Graduate Mentoring Seminar- Dr. Dane Taylor
Mathematics of Multilayer Networks for Data Science and Complex Systems
5:00PM, Tue Feb 19 2019, 250 Mathematics Building
Networks are a natural representation for datasets arising in biology (neuroscience, microbiomes and genetics), social systems (reality mining, politics and online social networks) and critical infrastructures (internet, power grid, and transportation system). Due in part to the diversity of applications, there remains a significant gap between the popular heuristics that are widely used for these systems and the development of rigorous techniques grounded on first principles in mathematics and statistics. I will describe my analyses of multilayer networks in which different layers encode different types of edges, such as complementary datatypes or a network at different instances in time. This research involves a variety of techniques (e.g., linear algebra, perturbation theory, random matrix theory, and computational topology/geometry) and is both applied and theoretical. For example, I will discuss the ranking of U.S. Mathematics Departments using data from the Mathematics Genealogy Project as well as describe the information-theoretic limitations on the detectability of communities in networks. I will focus on situations in which applied mathematics can have significant impact in network science as well as describe situations where the applications are demanding new mathematical methods.
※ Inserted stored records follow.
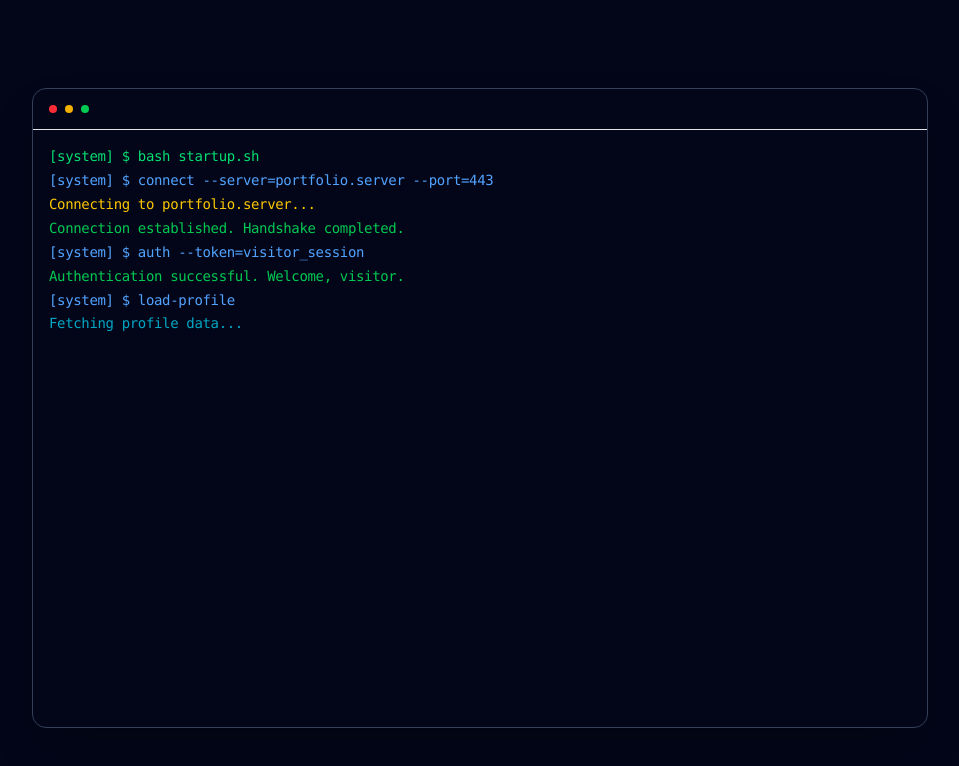
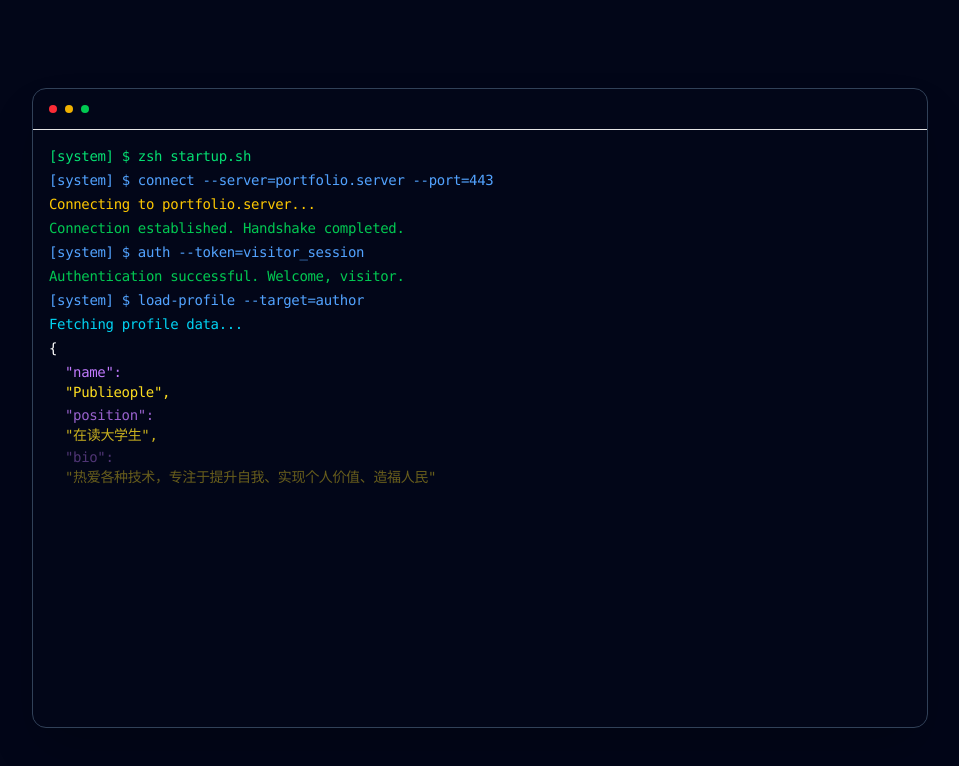
Before and after one commit to publieople/Homepage, a React (Vite) app: page / in a window 1280 px wide. Shown: the top 766 px of the page, without its empty margins (160-1119 px from the left). Built offline with nearby package versions, Linux system fonts and the light colour scheme.

Commit message:
调整开屏动画时序参数

```diff
--- a/src/components/ui/splash-screen.tsx
+++ b/src/components/ui/splash-screen.tsx
@@ -103,24 +103,24 @@ export function SplashScreen({
         <Terminal className="font-mono text-xs sm:text-sm min-h-[50vh] sm:min-h-[60vh] max-h-[80vh] w-full border-slate-700 bg-slate-950 shadow-2xl">
           {/* 系统启动 */}
           <TypingAnimation duration={10} className="text-green-400">
-            [system] $ bash startup.sh
+            [system] $ zsh startup.sh
           </TypingAnimation>
 
           {/* 连接服务器 */}
-          <AnimatedSpan delay={1000} className="text-blue-400">
+          <AnimatedSpan delay={1500} className="text-blue-400">
             <span>[system] $ connect --server=portfolio.server --port=443</span>
           </AnimatedSpan>
 
-          <AnimatedSpan delay={1600} className="text-yellow-400">
+          <AnimatedSpan delay={1700} className="text-yellow-400">
             <span>Connecting to portfolio.server...</span>
           </AnimatedSpan>
 
-          <AnimatedSpan delay={2200} className="text-green-500">
+          <AnimatedSpan delay={1900} className="text-green-500">
             <span>Connection established. Handshake completed.</span>
           </AnimatedSpan>
 
           {/* 认证过程 */}
-          <TypingAnimation delay={3000} duration={40} className="text-blue-400">
+          <TypingAnimation delay={2100} duration={20} className="text-blue-400">
             [system] $ auth --token=visitor_session
           </TypingAnimation>
 
@@ -129,99 +129,99 @@ export function SplashScreen({
           </AnimatedSpan>
 
           {/* 加载用户资料 */}
-          <TypingAnimation delay={4500} duration={40} className="text-blue-400">
+          <TypingAnimation delay={4000} duration={20} className="text-blue-400">
             [system] $ load-profile --target=author
           </TypingAnimation>
 
-          <AnimatedSpan delay={5300} className="text-cyan-400">
+          <AnimatedSpan delay={5000} className="text-cyan-400">
             <span>Fetching profile data...</span>
           </AnimatedSpan>
 
-          <AnimatedSpan delay={6000} className="text-white">
+          <AnimatedSpan delay={5100} className="text-white">
             <span>{`{`}</span>
           </AnimatedSpan>
 
-          <AnimatedSpan delay={6200} className="text-white pl-4">
+          <AnimatedSpan delay={5200} className="text-white pl-4">
             <span className="text-purple-400">"name":</span>{" "}
             <span className="text-yellow-300">"{userInfo.name}",</span>
           </AnimatedSpan>
 
-          <AnimatedSpan delay={6500} className="text-white pl-4">
+          <AnimatedSpan delay={5300} className="text-white pl-4">
             <span className="text-purple-400">"position":</span>{" "}
             <span className="text-yellow-300">"{userInfo.title}",</span>
           </AnimatedSpan>
 
-          <AnimatedSpan delay={6800} className="text-white pl-4">
+          <AnimatedSpan delay={5400} className="text-white pl-4">
             <span className="text-purple-400">"bio":</span>{" "}
             <span className="text-yellow-300">"{userInfo.description}"</span>
           </AnimatedSpan>
 
-          <AnimatedSpan delay={7100} className="text-white">
+          <AnimatedSpan delay={5500} className="text-white">
             <span>{`}`}</span>
           </AnimatedSpan>
 
-          <AnimatedSpan delay={7400} className="text-green-400">
+          <AnimatedSpan delay={5700} className="text-green-400">
             <span>Profile loaded successfully.</span>
           </AnimatedSpan>
 
           {/* 初始化应用 */}
-          <TypingAnimation delay={8000} duration={40} className="text-blue-400">
+          <TypingAnimation delay={8000} duration={10} className="text-blue-400">
             [system] $ init-app --target=portfolio
           </TypingAnimation>
 
-          <AnimatedSpan delay={8800} className="text-yellow-300">
+          <AnimatedSpan delay={8500} className="text-yellow-300">
             <span>Initializing application...</span>
           </AnimatedSpan>
 
-          <AnimatedSpan delay={9200} className="text-white">
+          <AnimatedSpan delay={9000} className="text-white">
             <span>[ ] Loading components</span>
           </AnimatedSpan>
 
-          <AnimatedSpan delay={9700} className="text-white">
+          <AnimatedSpan delay={9300} className="text-white">
             <span>
               [<span className="text-green-500">✓</span>] Loading components
             </span>
           </AnimatedSpan>
 
-          <AnimatedSpan delay={10000} className="text-white">
+          <AnimatedSpan delay={9400} className="text-white">
             <span>[ ] Compiling styles</span>
           </AnimatedSpan>
 
-          <AnimatedSpan delay={10500} className="text-white">
+          <AnimatedSpan delay={9700} className="text-white">
             <span>
               [<span className="text-green-500">✓</span>] Compiling styles
             </span>
           </AnimatedSpan>
 
-          <AnimatedSpan delay={10800} className="text-white">
+          <AnimatedSpan delay={9800} className="text-white">
             <span>[ ] Initializing events</span>
           </AnimatedSpan>
 
-          <AnimatedSpan delay={11300} className="text-white">
+          <AnimatedSpan delay={10100} className="text-white">
             <span>
               [<span className="text-green-500">✓</span>] Initializing events
             </span>
           </AnimatedSpan>
 
-          <AnimatedSpan delay={11800} className="text-green-500">
+          <AnimatedSpan delay={10200} className="text-green-500">
             <span>Application initialized successfully!</span>
           </AnimatedSpan>
 
           {/* 最终启动 */}
           <TypingAnimation
-            delay={12300}
-            duration={50}
+            delay={11200}
+            duration={10}
             className="text-blue-400"
           >
             [system] $ launch
           </TypingAnimation>
 
-          <AnimatedSpan delay={13000} className="text-green-500 font-bold">
+          <AnimatedSpan delay={12000} className="text-green-500 font-bold">
             <span>Welcome to {userInfo.name}'s portfolio!</span>
           </AnimatedSpan>
 
           {/* 提示按任意键继续 */}
-          <AnimatedSpan delay={13800} className="text-gray-400 mt-2">
+          <AnimatedSpan delay={12500} className="text-gray-400 mt-2">
             <span>
               {canSkip
                 ? "Press any key or click to continue..."
```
Colloquium- Dr. Steven Mackey, Western Michigan University
"Inverse Problems for Matrix Polynomials and Rational Matrices"
4:00PM, Thu Mar 7 2019, 250 Mathematics bldg.
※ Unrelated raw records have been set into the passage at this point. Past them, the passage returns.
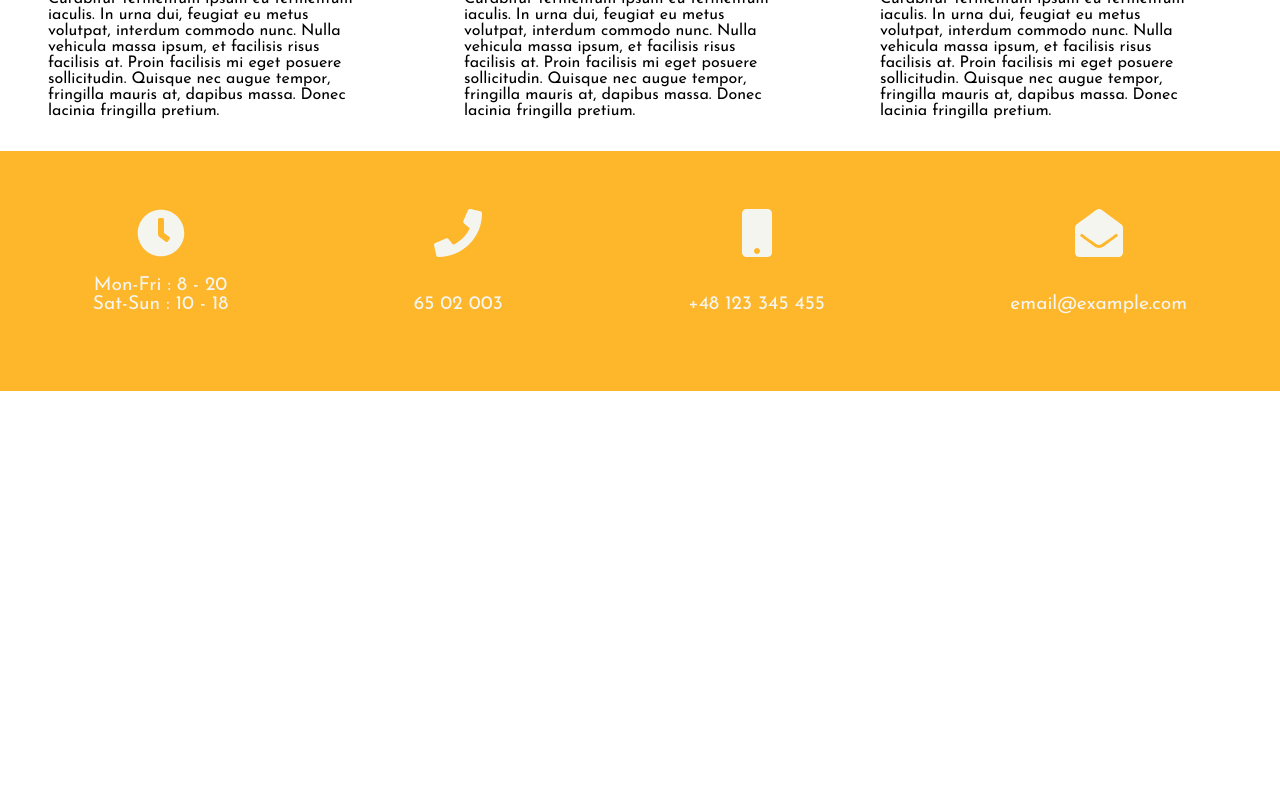
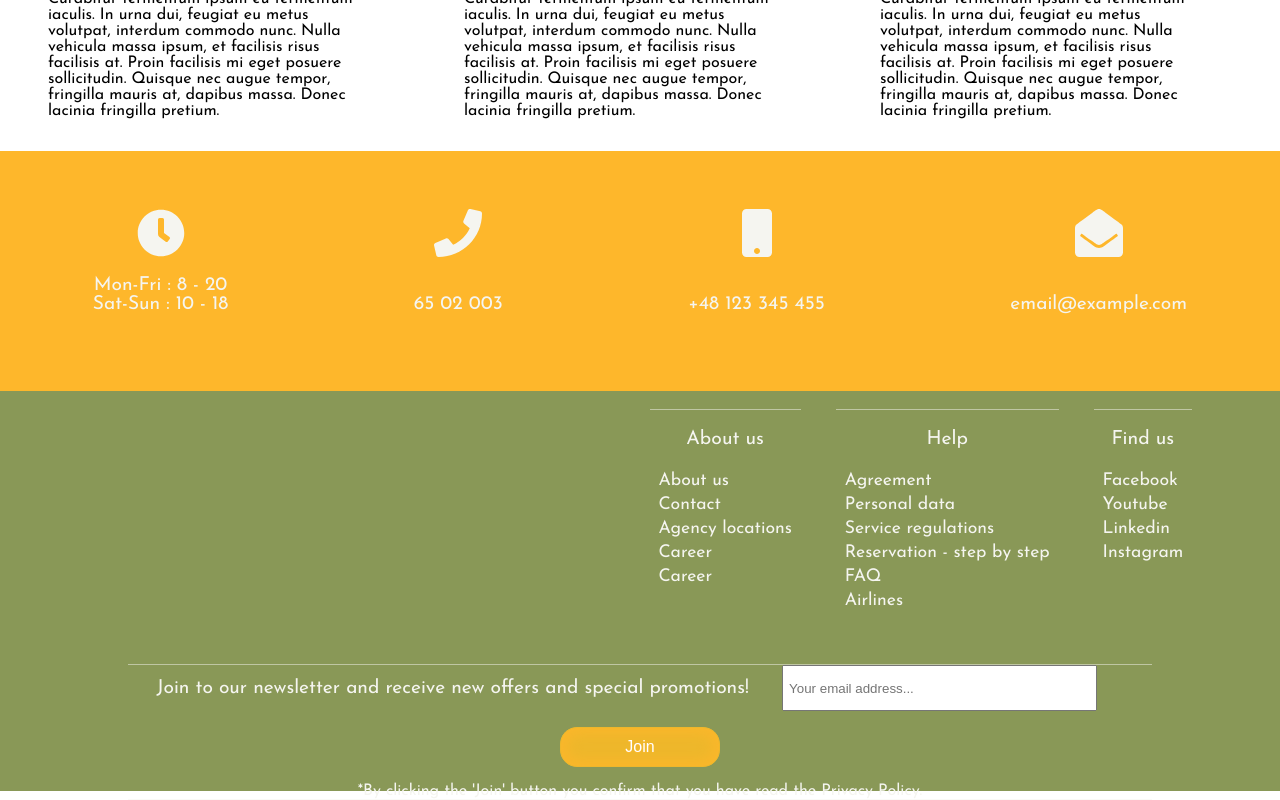
Before and after one commit to piwanicki/fake-travel-agency-project, a React (Create React App) app: page / in a window 1280 px wide. Shown: the part 3881-4681 px from the top of the page. Before the commit the page ends 4272 px from the top, so only its background shows below. Built offline with nearby package versions, Linux system fonts and the light colour scheme.

Commit message:
add simple Footer and simple styling

```diff
--- a/src/UI/Layout/Layout.js
+++ b/src/UI/Layout/Layout.js
@@ -11,6 +11,7 @@ import InspirationOffers from '../../components/InspirationSection/InspirationOf
 import NewsContainer from '../../components/NewsSection/NewsContainer/NewsContainer';
 import GuideDescription from '../../components/GuideDescription/GuideDescription';
 import ContactInfoBar from '../../components/ContactInfoBar/ContactInfoBar';
+import Footer from '../../components/Navigation/Footer/Footer'
 
 class Layout extends Component {
 
@@ -29,6 +30,7 @@ class Layout extends Component {
         <NewsContainer />
         <GuideDescription />
         <ContactInfoBar />
+        <Footer />
         {this.props.children}
       </div>
     )
--- /dev/null
+++ b/src/components/Navigation/Footer/Footer.js
@@ -0,0 +1,60 @@
+import React from "react";
+import classes from "./Footer.module.css";
+
+const Footer = props => {
+  return (
+    <div className={classes.Footer}>
+      <div className={classes.FooterContent}>
+        <div className={classes.AboutUsSection}>
+          <p>About us</p>
+          <ul>
+            <li> About us </li>
+            <li> Contact </li>
+            <li> Agency locations </li>
+            <li> Career </li>
+            <li> Career </li>
+          </ul>
+        </div>
+
+        <div className={classes.GuideSection}>
+          <p>Help</p>
+          <ul>
+            <li> Agreement </li>
+            <li> Personal data </li>
+            <li> Service regulations </li>
+            <li> Reservation - step by step </li>
+            <li> FAQ </li>
+            <li> Airlines </li>
+          </ul>
+        </div>
+
+        <div className={classes.socialContact}>
+          <p>Find us</p>
+          <ul>
+            <li>Facebook </li>
+            <li>Youtube </li>
+            <li>Linkedin </li>
+            <li>Instagram </li>
+          </ul>
+        </div>
+      </div>
+
+      <div className={classes.NewsLetterContainer}>
+        <span style={{ fontSize: "1.2em" }}>
+          Join to our newsletter and receive new offers and special promotions!{" "}
+        </span>
+        <input
+          type="email"
+          placeholder=" Your email address..."
+          id={classes.newsLetterInput}
+        />
+        <button type="button"> Join </button>
+        <br />
+        *By clicking the 'Join' button you confirm that you have read the
+        Privacy Policy.
+      </div>
+    </div>
+  );
+};
+
+export default Footer;
--- /dev/null
+++ b/src/components/Navigation/Footer/Footer.module.css
@@ -0,0 +1,68 @@
+.Footer {
+  height: 25em;
+  width: 100%;
+  background-color: #899857;
+  color: #f5f5f0;
+}
+
+.FooterContent {
+  margin: auto 3em;
+  padding: 1em 1em;
+  font-size: 1.1em;
+  text-align: right;
+}
+
+.FooterContent p {
+  text-align: center;
+  font-size: 1.1em;
+}
+
+.FooterContent > div {
+  display: inline-block;
+  vertical-align: top;
+  text-align: left;
+  border-top: 1px #f5f5f080 solid;
+  margin: auto 1em;
+}
+
+.Footer ul {
+  list-style: none;
+  padding: 0;
+}
+
+.Footer li {
+  padding: 0.2em 0.5em;
+  text-decoration: none;
+}
+
+.NewsLetterContainer {
+  border-top: 1px #f5f5f080 solid;
+  border-bottom: 1px #f5f5f080 solid;
+  width: 80%;
+  min-height: 4em;
+  margin: 1em auto;
+  text-align: center;
+}
+
+#newsLetterInput {
+  width: 30%;
+  height: 3em;
+  margin: 0 2em;
+}
+
+.NewsLetterContainer button {
+  margin: 1em 1em;
+  vertical-align: middle;
+  width: 10em;
+  height: 2.5em;
+  box-shadow: inset 0px 0px 15px 3px #feb72b;
+  background: linear-gradient(to bottom, #eeb72b 5%, #eeb72b 100%);
+  background-color: #eeb72b;
+  border-radius: 17px;
+  border: 1px solid #eeb72b;
+  display: inline-block;
+  cursor: pointer;
+  color: #ffffff;
+  font-size: 1em;
+  text-shadow: 0px 1px 0px #feb72b;
+}
--- a/src/components/NewsSection/NewsContainer/NewsContainer.js
+++ b/src/components/NewsSection/NewsContainer/NewsContainer.js
@@ -10,8 +10,7 @@ const NewsContainer = props => {
       <div className={classes.NewsHeaderBox}>
         <span style={{ textAlign: "left" }}>News</span>
         <a href="/#">
-          {" "}
-          Read more... <FontAwesomeIcon icon={faArrowAltCircleRight} />{" "}
+          Read more... <FontAwesomeIcon icon={faArrowAltCircleRight} />
         </a>
       </div>
 
--- a/src/components/SearchPanel/SearchPanel.module.css
+++ b/src/components/SearchPanel/SearchPanel.module.css
@@ -41,16 +41,17 @@
   display: inline-block;
   cursor: pointer;
   color: #ffffff;
-  font-family: Arial;
   font-size: 15px;
   padding: 6px 13px;
   text-decoration: none;
   text-shadow: 0px 1px 0px #feb72b;
 }
+
 .SearchContainer button:hover {
   background: linear-gradient(to bottom, #eeb72b 5%, #eeb72b 100%);
   background-color: #eeb72b;
 }
+
 .SearchContainer button:active {
   position: relative;
   top: 1px;
```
Matrix polynomials arise in a variety of application areas,
including the vibration analysis of mechanical structures, optimal control,
and linear systems theory. The key structural data of a matrix polynomial
in many such applications are its eigenvalues and elementary divisors (both
finite and infinite), together with its left and right minimal indices. A
fundamental inverse problem for matrix polynomials, then, is to characterize
the combinations of structural data that are realizable by some matrix polynomial.
And when a list of structural data is realizable in principle, is it possible to simply
construct a realization in such a way that the given structural data is transparently
visible, in a manner analogous to the Jordan canonical form for matrices, or the
Kronecker canonical form for matrix pencils? In this talk we discuss recent work
on these questions, and as time permits the analogous questions for rational
Levi Sledd (Vanderbilt)
4:00PM, Fri Mar 8 2019, Math 122
Ruth Charney (Brandeis)
4:00PM, Fri Apr 19 2019, Math 122
Catherine Pfaff (Queen's University)
4:00PM, Fri May 3 2019, Math 122